  34. Presentation Feelings Thoughts Actions Interventions: Authentic Learning Tasks, Formative Assessments (rubrics, journals, checklists, portfolios, peer review of drafts, self-evaluations) Making connections; Making inferences; Predicting; Analyzing; Synthesizing; Re-telling to synthesize; Evolving thinking by summarizing + personal responses; Seeking answers to questions that have none; Production tools-PowerPoint; Web design; Word Processing to academic formats; Citation Machine; Word Processing (writing is synthesis)

  35. The Diary of Anne Frank… In Search of Truth You are an Investigative Reporter for YTN (Youth Television Network). You have been assigned the job of research- ing and writing a news story about holocaust survivals. Your arch rival, Mat Fritzlinger, from YBC (Youth Broadcasting Company) recently made a public statement denying events recorded in The Diary of Anne Frank. According to him the diary is a hoax. He, along with many others, believe none of these events, or any events like them have ever taken place. Your job is to gather and publish data that will persuade Mat and his followers to seriously question their beliefs.

  36. INQUIRY THROUGH THE INFORMATON SEARCH PROCESS Information Search Process Tasks Initiation Selection Exploration Formulation Collection Presentation ---------------------------------------------------------------------------------------------------------------------------------------------------------------→ Feelings uncertainly optimism confusion clarity sense of satisfaction or (affective) frustration direction/ disappointment doubt confidence Thoughts vague---------------------------------------→focused (cognitive) -----------------------------------------------→ increased interest Actions seeking relevant information----------------------------→seeking pertinent information (physical) exploring documenting Information-to-knowledge experience Stages of the Information Search Process represent critical Zones of Intervention

  37. Guided Inquiry for Knowledge Construction Guided Inquiry is carefully planned, closely supervised targeted intervention of an instructional team of school librarians and teachers to guide students through curriculum based inquiry units that build deep knowledge and deep understanding of a curriculum topic, and gradually lead towards independent learning. Guided Inquiry is grounded in a constructivist approach to learning, based on the Information Search Process developed by Kuhlthau, for developing students’ competence with learning from a variety of sources while enhancing their understanding of the content areas of the curriculum. Vygotsky Kuhlthau Novice Uncertainty Constructivism Meta-cognition Expert Understanding Zone of Proximal Development Zones of Intervention

  38. Literacy Learning in the 21st Century Twenty-first century readers and writers need to be able to:  Develop proficiency with the tools of technology;  Build relationships with others to pose and solve problems collaboratively and cross-culturally;  Design and share information for global communities to meet a variety of purposes;  Manage, analyze, and synthesize multiple streams of simultaneous information;  Create, critique, analyze, and evaluate multi-media texts; and  Attend to the ethical responsibilities required by these complex environments.
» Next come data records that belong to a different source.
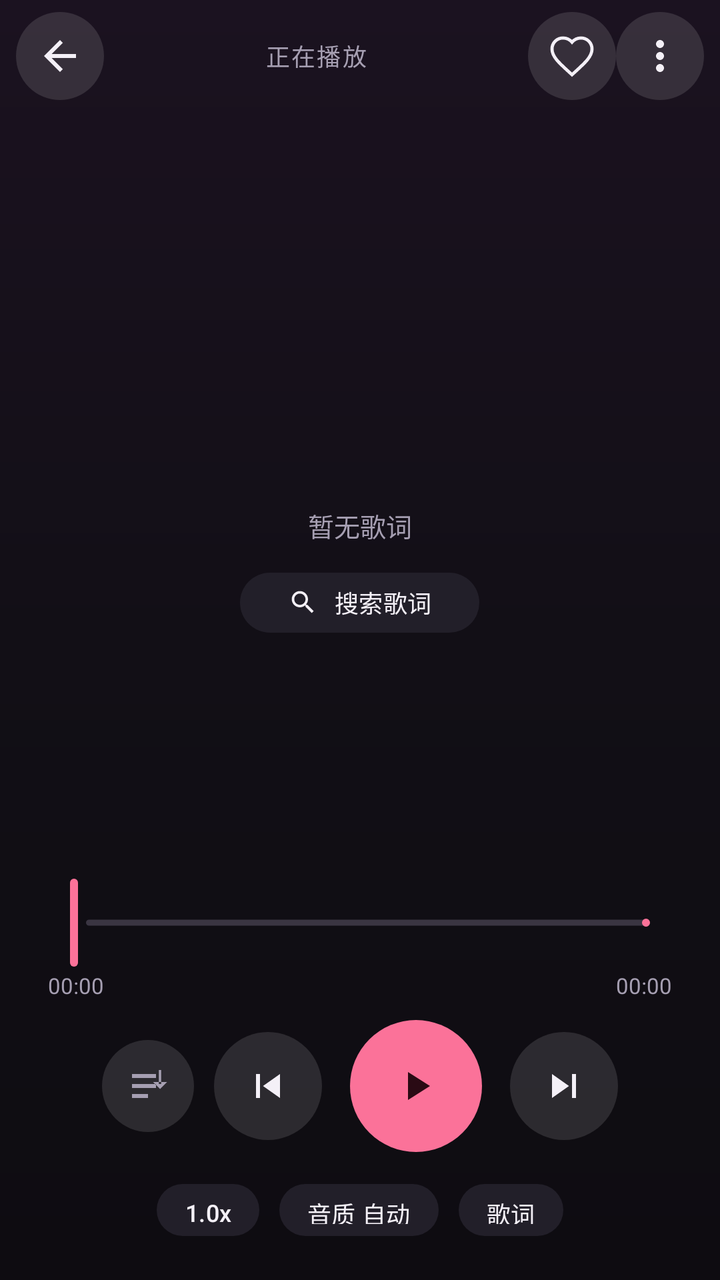
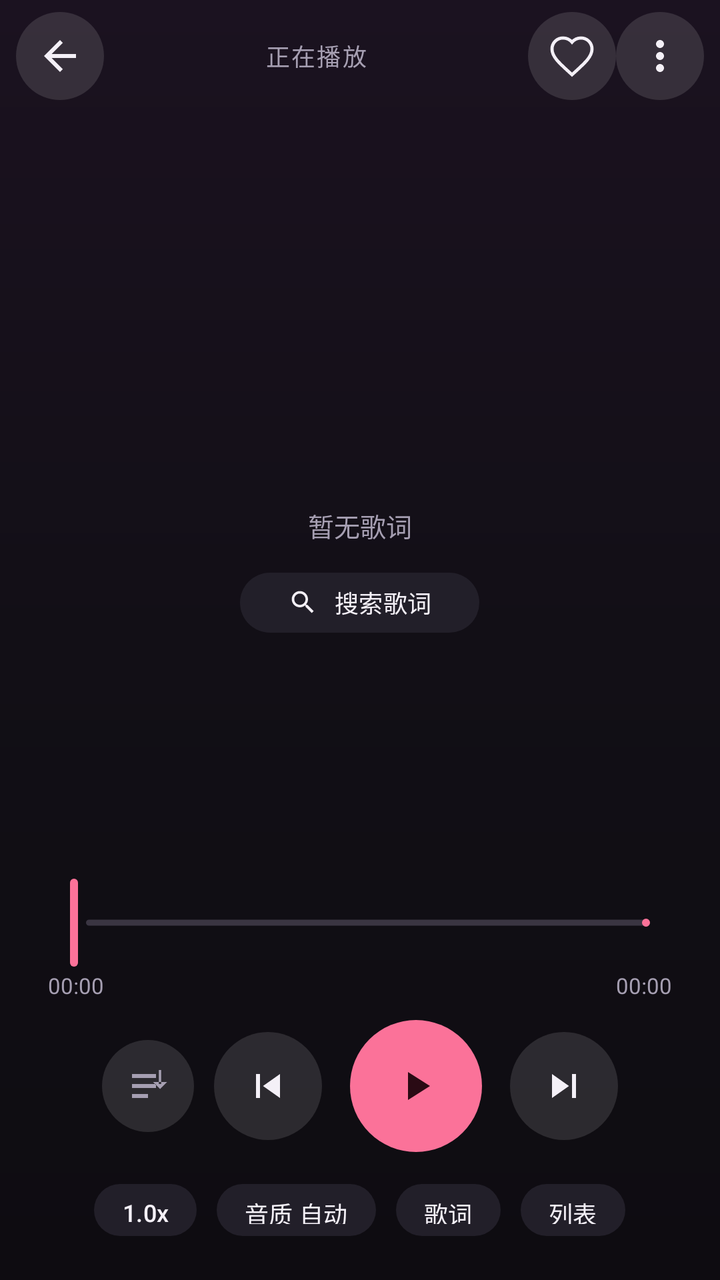

Compare the two renders of this Android layout. The source of the first and the diff that turns it into the second are given below.
<!-- AndroidManifest.xml: application theme Theme.BiliListen -->
<!-- res/layout/activity_player.xml -->
<?xml version="1.0" encoding="utf-8"?>
<LinearLayout xmlns:android="http://schemas.android.com/apk/res/android"
    xmlns:app="http://schemas.android.com/apk/res-auto"
    android:layout_width="match_parent"
    android:layout_height="match_parent"
    android:background="@drawable/bg_player"
    android:fitsSystemWindows="true"
    android:orientation="vertical">

    <LinearLayout
        android:layout_width="match_parent"
        android:layout_height="56dp"
        android:gravity="center_vertical"
        android:orientation="horizontal"
        android:paddingHorizontal="8dp">

        <ImageButton
            android:id="@+id/btn_back"
            android:layout_width="44dp"
            android:layout_height="44dp"
            android:background="@drawable/bg_circle"
            android:contentDescription="返回"
            android:padding="10dp"
            android:src="@drawable/ic_back"
            app:tint="@color/on_bg" />

        <TextView
            android:id="@+id/tv_header"
            android:layout_width="0dp"
            android:layout_height="wrap_content"
            android:layout_weight="1"
            android:gravity="center"
            android:letterSpacing="0.06"
            android:text="正在播放"
            android:textColor="@color/on_bg_dim"
            android:textSize="12sp" />

        <ImageButton
            android:id="@+id/btn_fav"
            android:layout_width="44dp"
            android:layout_height="44dp"
            android:background="@drawable/bg_circle"
            android:contentDescription="我喜欢"
            android:padding="11dp"
            android:src="@drawable/ic_fav_off"
            app:tint="@color/on_bg" />

        <ImageButton
            android:id="@+id/btn_more"
            android:layout_width="44dp"
            android:layout_height="44dp"
            android:background="@drawable/bg_circle"
            android:contentDescription="更多"
            android:padding="12dp"
            android:src="@drawable/ic_more"
            app:tint="@color/on_bg" />
    </LinearLayout>

    <FrameLayout
        android:id="@+id/media_area"
        android:layout_width="match_parent"
        android:layout_height="wrap_content"
        android:layout_marginTop="8dp">

        <com.google.android.material.imageview.ShapeableImageView
            android:id="@+id/iv_cover"
            android:layout_width="250dp"
            android:layout_height="wrap_content"
            android:layout_gravity="center_horizontal"
            android:adjustViewBounds="true"
            android:background="@color/surface_high"
            android:maxHeight="220dp"
            android:scaleType="fitCenter"
            app:shapeAppearanceOverlay="@style/ShapeAppearance.BiliListen.Cover" />

        <SurfaceView
            android:id="@+id/surface_video"
            android:layout_width="match_parent"
            android:layout_height="210dp"
            android:layout_marginHorizontal="16dp"
            android:background="#000000"
            android:visibility="gone" />

        <TextView
            android:id="@+id/tv_video_caption"
            android:layout_width="match_parent"
            android:layout_height="wrap_content"
            android:layout_gravity="bottom"
            android:layout_marginHorizontal="16dp"
            android:background="#99000000"
            android:ellipsize="end"
            android:gravity="center"
            android:paddingHorizontal="12dp"
            android:paddingVertical="6dp"
            android:singleLine="true"
            android:textColor="#FFFFFF"
            android:textSize="14sp"
            android:visibility="gone" />
    </FrameLayout>

    <TextView
        android:id="@+id/tv_title"
        android:layout_width="match_parent"
        android:layout_height="wrap_content"
        android:layout_marginTop="18dp"
        android:ellipsize="marquee"
        android:focusable="true"
        android:focusableInTouchMode="true"
        android:gravity="center"
        android:marqueeRepeatLimit="marquee_forever"
        android:paddingHorizontal="28dp"
        android:singleLine="true"
        android:textColor="@color/on_bg"
        android:textSize="19sp"
        android:textStyle="bold" />

    <TextView
        android:id="@+id/tv_artist"
        android:layout_width="match_parent"
        android:layout_height="wrap_content"
        android:layout_marginTop="6dp"
        android:gravity="center"
        android:paddingHorizontal="28dp"
        android:singleLine="true"
        android:textColor="@color/on_bg_dim"
        android:textSize="12sp" />

    <FrameLayout
        android:layout_width="match_parent"
        android:layout_height="0dp"
        android:layout_marginTop="6dp"
        android:layout_weight="1"
        android:minHeight="60dp">

        <androidx.recyclerview.widget.RecyclerView
            android:id="@+id/rv_lyrics"
            android:layout_width="match_parent"
            android:layout_height="match_parent"
            android:clipToPadding="false"
            android:paddingVertical="24dp" />

        <LinearLayout
            android:id="@+id/lyric_empty"
            android:layout_width="match_parent"
            android:layout_height="match_parent"
            android:gravity="center"
            android:orientation="vertical">

            <TextView
                android:id="@+id/tv_lyric_tip"
                android:layout_width="wrap_content"
                android:layout_height="wrap_content"
                android:text="@string/no_lyric"
                android:textColor="@color/on_bg_dim"
                android:textSize="13sp" />

            <com.google.android.material.button.MaterialButton
                android:id="@+id/btn_search_lyric"
                style="@style/Widget.BiliListen.TonalButton"
                android:layout_width="wrap_content"
                android:layout_height="38dp"
                android:layout_marginTop="10dp"
                android:minWidth="0dp"
                android:text="@string/search_lyric"
                android:textSize="12sp"
                app:icon="@drawable/ic_search"
                app:iconSize="15dp"
                app:iconTint="@color/on_bg" />
        </LinearLayout>
    </FrameLayout>

    <com.google.android.material.slider.Slider
        android:id="@+id/seek"
        android:layout_width="match_parent"
        android:layout_height="wrap_content"
        android:layout_marginHorizontal="20dp"
        android:valueFrom="0"
        android:valueTo="1000"
        app:labelBehavior="gone"
        app:thumbColor="@color/bili_pink"
        app:thumbRadius="6dp"
        app:trackColorActive="@color/bili_pink"
        app:trackColorInactive="#3A3542"
        app:trackHeight="3dp" />

    <LinearLayout
        android:layout_width="match_parent"
        android:layout_height="wrap_content"
        android:orientation="horizontal"
        android:paddingHorizontal="24dp">

        <TextView
            android:id="@+id/tv_position"
            android:layout_width="0dp"
            android:layout_height="wrap_content"
            android:layout_weight="1"
            android:text="00:00"
            android:textColor="@color/on_bg_dim"
            android:textSize="11sp" />

        <TextView
            android:id="@+id/tv_duration"
            android:layout_width="wrap_content"
            android:layout_height="wrap_content"
            android:text="00:00"
            android:textColor="@color/on_bg_dim"
            android:textSize="11sp" />
    </LinearLayout>

    <LinearLayout
        android:layout_width="match_parent"
        android:layout_height="wrap_content"
        android:layout_marginTop="10dp"
        android:gravity="center"
        android:orientation="horizontal">

        <ImageButton
            android:id="@+id/btn_mode"
            android:layout_width="46dp"
            android:layout_height="46dp"
            android:background="@drawable/bg_circle"
            android:contentDescription="播放模式"
            android:padding="12dp"
            android:src="@drawable/ic_play_order"
            app:tint="@color/on_bg_dim" />

        <ImageButton
            android:id="@+id/btn_prev"
            android:layout_width="54dp"
            android:layout_height="54dp"
            android:layout_marginStart="10dp"
            android:background="@drawable/bg_circle"
            android:contentDescription="上一首"
            android:padding="12dp"
            android:src="@drawable/ic_prev"
            app:tint="@color/on_bg" />

        <ImageButton
            android:id="@+id/btn_play"
            android:layout_width="66dp"
            android:layout_height="66dp"
            android:layout_marginHorizontal="14dp"
            android:background="@drawable/bg_play_circle"
            android:contentDescription="@string/mini_play"
            android:padding="20dp"
            android:src="@drawable/ic_play"
            app:tint="#2A0A14" />

        <ImageButton
            android:id="@+id/btn_next"
            android:layout_width="54dp"
            android:layout_height="54dp"
            android:background="@drawable/bg_circle"
            android:contentDescription="下一首"
            android:padding="12dp"
            android:src="@drawable/ic_next"
            app:tint="@color/on_bg" />
    </LinearLayout>

    <LinearLayout
        android:layout_width="match_parent"
        android:layout_height="wrap_content"
        android:layout_marginTop="12dp"
        android:layout_marginBottom="18dp"
        android:gravity="center"
        android:orientation="horizontal">

        <com.google.android.material.button.MaterialButton
            android:id="@+id/btn_speed"
            style="@style/Widget.BiliListen.TonalButton"
            android:layout_width="wrap_content"
            android:layout_height="34dp"
            android:minWidth="0dp"
            android:paddingHorizontal="14dp"
            android:text="1.0x"
            android:textSize="12sp" />

        <com.google.android.material.button.MaterialButton
            android:id="@+id/btn_quality"
            style="@style/Widget.BiliListen.TonalButton"
            android:layout_width="wrap_content"
            android:layout_height="34dp"
            android:layout_marginStart="10dp"
            android:minWidth="0dp"
            android:paddingHorizontal="14dp"
            android:text="音质 自动"
            android:textSize="12sp" />

        <com.google.android.material.button.MaterialButton
            android:id="@+id/btn_lyric"
            style="@style/Widget.BiliListen.TonalButton"
            android:layout_width="wrap_content"
            android:layout_height="34dp"
            android:layout_marginStart="10dp"
            android:minWidth="0dp"
            android:paddingHorizontal="14dp"
            android:text="歌词"
            android:textSize="12sp" />
    </LinearLayout>

</LinearLayout>
<!-- resources referenced by this layout -->
<resources>
  <color name="bili_pink">#FB7299</color>
  <color name="on_bg">#F4F0F7</color>
  <color name="on_bg_dim">#A69FB2</color>
  <color name="surface_high">#221F29</color>
  <!-- drawable bg_circle (drawable) -->
  <?xml version="1.0" encoding="utf-8"?>
  <ripple xmlns:android="http://schemas.android.com/apk/res/android"
      android:color="#33FB7299">
      <item>
          <shape android:shape="oval">
              <solid android:color="#1FFFFFFF" />
          </shape>
      </item>
  </ripple>
  <!-- drawable bg_play_circle (drawable) -->
  <?xml version="1.0" encoding="utf-8"?>
  <ripple xmlns:android="http://schemas.android.com/apk/res/android"
      android:color="#40FB7299">
      <item>
          <shape android:shape="oval">
              <solid android:color="@color/bili_pink" />
          </shape>
      </item>
  </ripple>
  <!-- drawable bg_player (drawable) -->
  <?xml version="1.0" encoding="utf-8"?>
  <shape xmlns:android="http://schemas.android.com/apk/res/android" android:shape="rectangle">
      <gradient
          android:angle="270"
          android:startColor="#1B1220"
          android:centerColor="#120F16"
          android:endColor="#0E0C11"
          android:type="linear" />
  </shape>
  <!-- drawable ic_back (drawable) -->
  <vector xmlns:android="http://schemas.android.com/apk/res/android"
      android:width="24dp" android:height="24dp"
      android:viewportWidth="24" android:viewportHeight="24"
      android:tint="@android:color/white">
      <path android:fillColor="@android:color/white" android:pathData="M20,11H7.83l5.59,-5.59L12,4l-8,8 8,8 1.41,-1.41L7.83,13H20v-2z" />
  </vector>
  <!-- drawable ic_next (drawable) -->
  <vector xmlns:android="http://schemas.android.com/apk/res/android"
      android:width="24dp" android:height="24dp"
      android:viewportWidth="24" android:viewportHeight="24"
      android:tint="@android:color/white">
      <path android:fillColor="@android:color/white" android:pathData="M6,18l8.5,-6L6,6v12zM16,6v12h2V6h-2z" />
  </vector>
  <!-- drawable ic_play (drawable) -->
  <vector xmlns:android="http://schemas.android.com/apk/res/android"
      android:width="24dp" android:height="24dp"
      android:viewportWidth="24" android:viewportHeight="24"
      android:tint="@android:color/white">
      <path android:fillColor="@android:color/white" android:pathData="M8,5v14l11,-7z" />
  </vector>
  <!-- drawable ic_play_order (drawable) -->
  <vector xmlns:android="http://schemas.android.com/apk/res/android"
      android:width="24dp"
      android:height="24dp"
      android:viewportWidth="24"
      android:viewportHeight="24"
      android:tint="@android:color/white">
      <path
          android:fillColor="@android:color/white"
          android:pathData="M4,6h12v2H4V6zM4,11h12v2H4V11zM4,16h8v2H4V16zM17.4,4h1.2v7h-1.2zM14.5,10L18,13.5L21.5,10Z" />
  </vector>
  <!-- drawable ic_prev (drawable) -->
  <vector xmlns:android="http://schemas.android.com/apk/res/android"
      android:width="24dp" android:height="24dp"
      android:viewportWidth="24" android:viewportHeight="24"
      android:tint="@android:color/white">
      <path android:fillColor="@android:color/white" android:pathData="M6,6h2v12H6zM9.5,12l8.5,6V6z" />
  </vector>
  <string name="mini_play">播放</string>
  <string name="no_lyric">暂无歌词</string>
  <string name="search_lyric">搜索歌词</string>
  <style name="ShapeAppearance.BiliListen.Cover" parent="">
          <item name="cornerFamily">rounded</item>
          <item name="cornerSize">16dp</item>
      </style>
  <style name="Widget.BiliListen.TonalButton" parent="Widget.Material3.Button.TonalButton">
          <item name="backgroundTint">@color/surface_high</item>
          <item name="android:textColor">@color/on_bg</item>
          <item name="cornerRadius">26dp</item>
          <item name="android:textAllCaps">false</item>
      </style>
  <color name="bili_blue">#23ADE5</color>
  <color name="bg">#0E0C11</color>
  <color name="surface">#17151C</color>
  <!-- unchanged entries left out for length: 4 -->
</resources>

<!-- the commit's change to res/layout/activity_player.xml (unified diff, before → after) -->
@@ -296,6 +296,17 @@
             android:paddingHorizontal="14dp"
             android:text="歌词"
             android:textSize="12sp" />
+
+        <com.google.android.material.button.MaterialButton
+            android:id="@+id/btn_queue"
+            style="@style/Widget.BiliListen.TonalButton"
+            android:layout_width="wrap_content"
+            android:layout_height="34dp"
+            android:layout_marginStart="10dp"
+            android:minWidth="0dp"
+            android:paddingHorizontal="14dp"
+            android:text="列表"
+            android:textSize="12sp" />
     </LinearLayout>
 
 </LinearLayout>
National Council of Teachers of English

  39. Research-based Practices for Literacy Learning Aligning literacy efforts in preschool and early grades with middle and high school assures a continuum of instruction and learning.Twenty-first century students need to gather information from multiple sources, evaluate their reliability, and apply their findings effectively.Twenty-first century technologies can engage students in learning.Twenty-first century assessment be different becauseof technology. IMPLICATIONS: EARLY CHILDHOOD LITERACY; PROFESSIONAL DEVELOPMENT; PERFORMANCE-BASED ASSESSMENT; STRONG TECHNOLOGY INFRASTRUCTURE IN SCHOOLS